--- What this task involves ---
The records sit below. Return every line in them that holds the word "infrastructure".

------ Data supplied

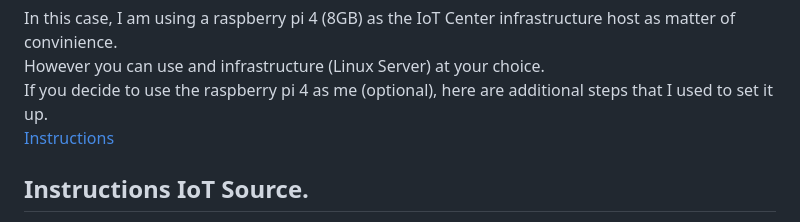
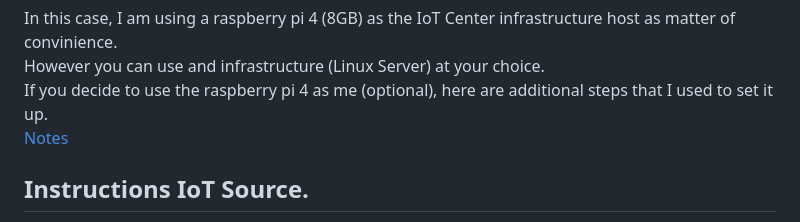
Before and after one commit to mpavanetti/iot, a Markdown page: README.md, the part around the change. Rendered like a GitHub page.

```diff
--- a/README.md
+++ b/README.md
@@ -21,7 +21,7 @@ sudo chmod -R 777 iot_hub/infrastructure/data
 In this case, I am using a raspberry pi 4 (8GB) as the IoT Center infrastructure host as matter of convinience.
 However you can use and infrastructure (Linux Server) at your choice.
 If you decide to use the raspberry pi 4 as me (optional), here are additional steps that I used to set it up.
-[Instructions](iot_hub/infrastructure/README.md)
+[Notes](iot_hub/infrastructure/README.md)
 
 
 ## Instructions IoT Source.
```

------------

--- Solution to this problem ---
@@ -21,7 +21,7 @@ sudo chmod -R 777 iot_hub/infrastructure/data
 In this case, I am using a raspberry pi 4 (8GB) as the IoT Center infrastructure host as matter of convinience.
 However you can use and infrastructure (Linux Server) at your choice.
-[Instructions](iot_hub/infrastructure/README.md)
+[Notes](iot_hub/infrastructure/README.md)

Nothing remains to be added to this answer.